▶ Aim of the exercise: Find the string "textbf" in the data, then copy every line where it is found.
========
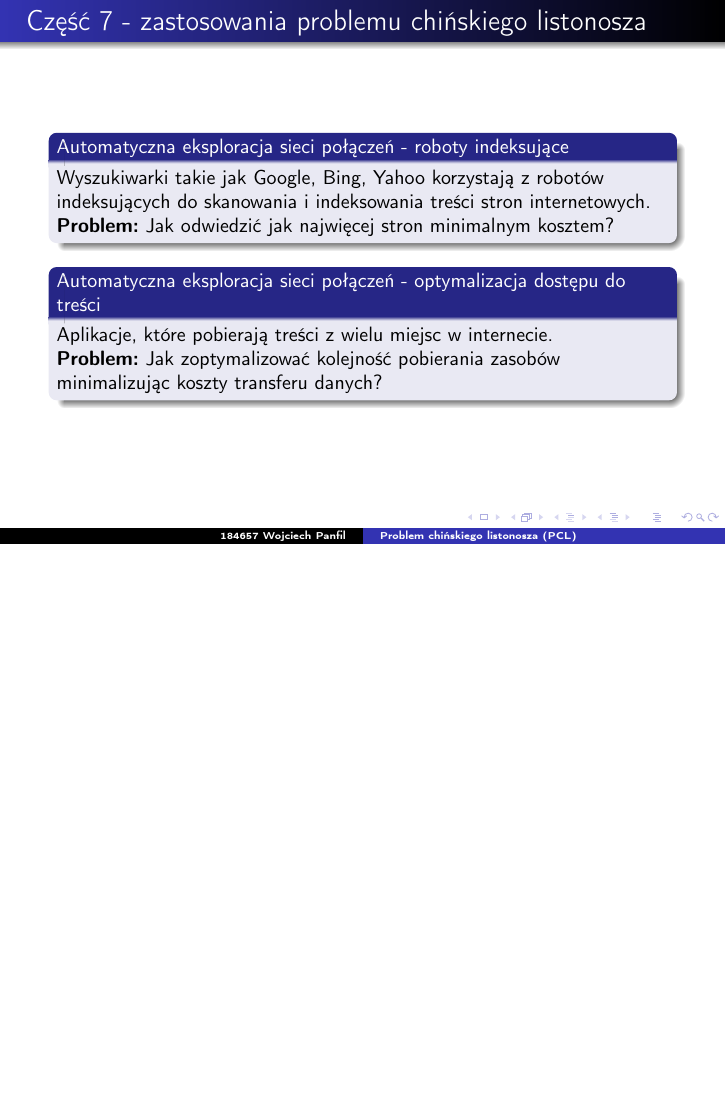
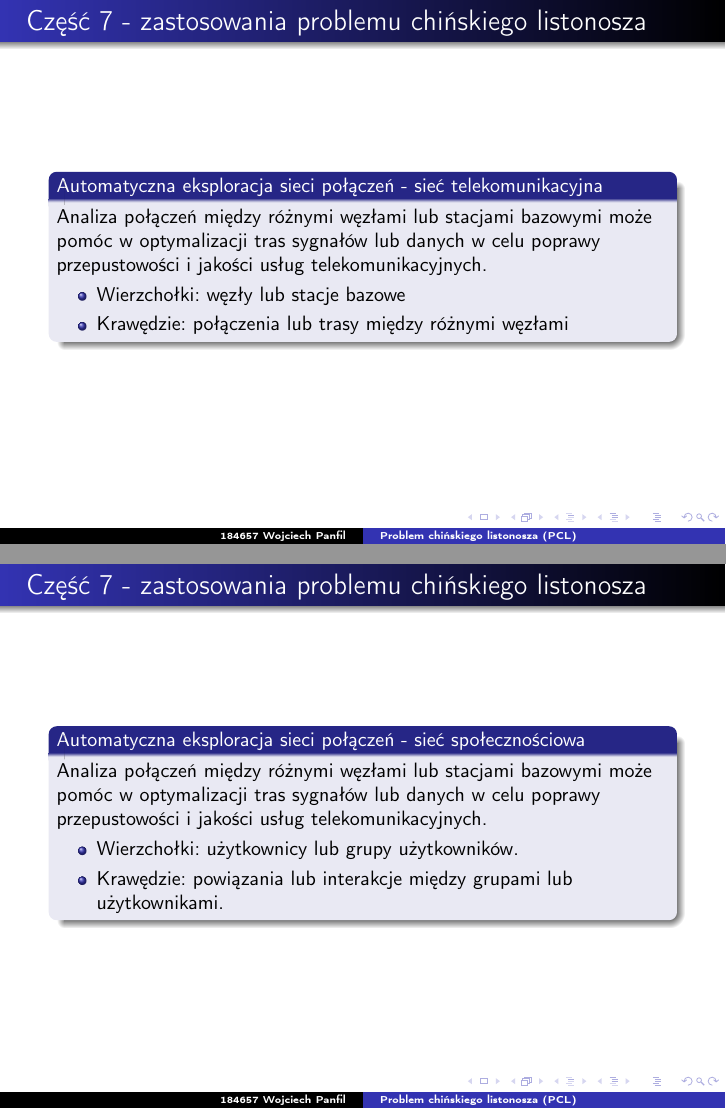
Before and after one commit to punfil/Own_Projects, LaTeX slides (184657_Panfil_B1_9_11.tex): page 36 of 37 before the commit and pages 37 and 38 of 39 after it, the two joined at a grey line, the shorter picture padded with empty space. Compiled offline with pdfLaTeX.

Commit message:
Improve zastosowania
Signed-off-by: punfil <wojtek.panfil@hotmail.com>

```diff
--- a/184657_Panfil_B1_9_11.tex
+++ b/184657_Panfil_B1_9_11.tex
@@ -775,6 +775,4 @@
 \end{frame}
 
 \begin{frame}{Część 7 - zastosowania problemu chińskiego listonosza}
-    \begin{block}{Automatyczna eksploracja sieci połączeń - roboty indeksujące}
-        Wyszukiwarki takie jak Google, Bing, Yahoo korzystają z robotów indeksujących do skanowania i indeksowania
-        treści stron internetowych. \\\textbf{Problem:} Jak odwiedzić jak najwięcej stron minimalnym kosztem?
+    \begin{block}{Automatyczna eksploracja sieci połączeń - Logistyka i dostawy}
@@ -781,6 +785,23 @@
     \end{block}
-    \begin{block}{Automatyczna eksploracja sieci połączeń - optymalizacja dostępu do treści}
-        Aplikacje, które pobierają treści z wielu miejsc w internecie. \\\textbf{Problem:} Jak zoptymalizować kolejność pobierania zasobów minimalizując koszty transferu danych?
+\end{frame}
+
+\begin{frame}{Część 7 - zastosowania problemu chińskiego listonosza}
+    \begin{block}{Automatyczna eksploracja sieci połączeń - sieć telekomunikacyjna}
+        Analiza połączeń między różnymi węzłami lub stacjami bazowymi może pomóc w optymalizacji tras sygnałów lub danych w celu poprawy przepustowości i jakości usług telekomunikacyjnych.
+        \begin{itemize}
+            \item Wierzchołki: węzły lub stacje bazowe
+            \item Krawędzie: połączenia lub trasy między różnymi węzłami
+        \end{itemize}
+    \end{block}
+\end{frame}
+
+\begin{frame}{Część 7 - zastosowania problemu chińskiego listonosza}
+    \begin{block}{Automatyczna eksploracja sieci połączeń - sieć społecznościowa}
+        Analiza połączeń między różnymi węzłami lub stacjami bazowymi może pomóc w optymalizacji tras sygnałów lub danych w celu poprawy przepustowości i jakości usług telekomunikacyjnych.
+        \begin{itemize}
+            \item Wierzchołki: użytkownicy lub grupy użytkowników.
+            \item Krawędzie: powiązania lub interakcje między grupami lub użytkownikami.
+        \end{itemize}
     \end{block}
 \end{frame}
 
```
Also changed, not shown: 184657_Panfil_B1_9_11.tex (34 more changed lines).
========
▶ Task response:
-        treści stron internetowych. \\\textbf{Problem:} Jak odwiedzić jak najwięcej stron minimalnym kosztem?
-        Aplikacje, które pobierają treści z wielu miejsc w internecie. \\\textbf{Problem:} Jak zoptymalizować kolejność pobierania zasobów minimalizując koszty transferu danych?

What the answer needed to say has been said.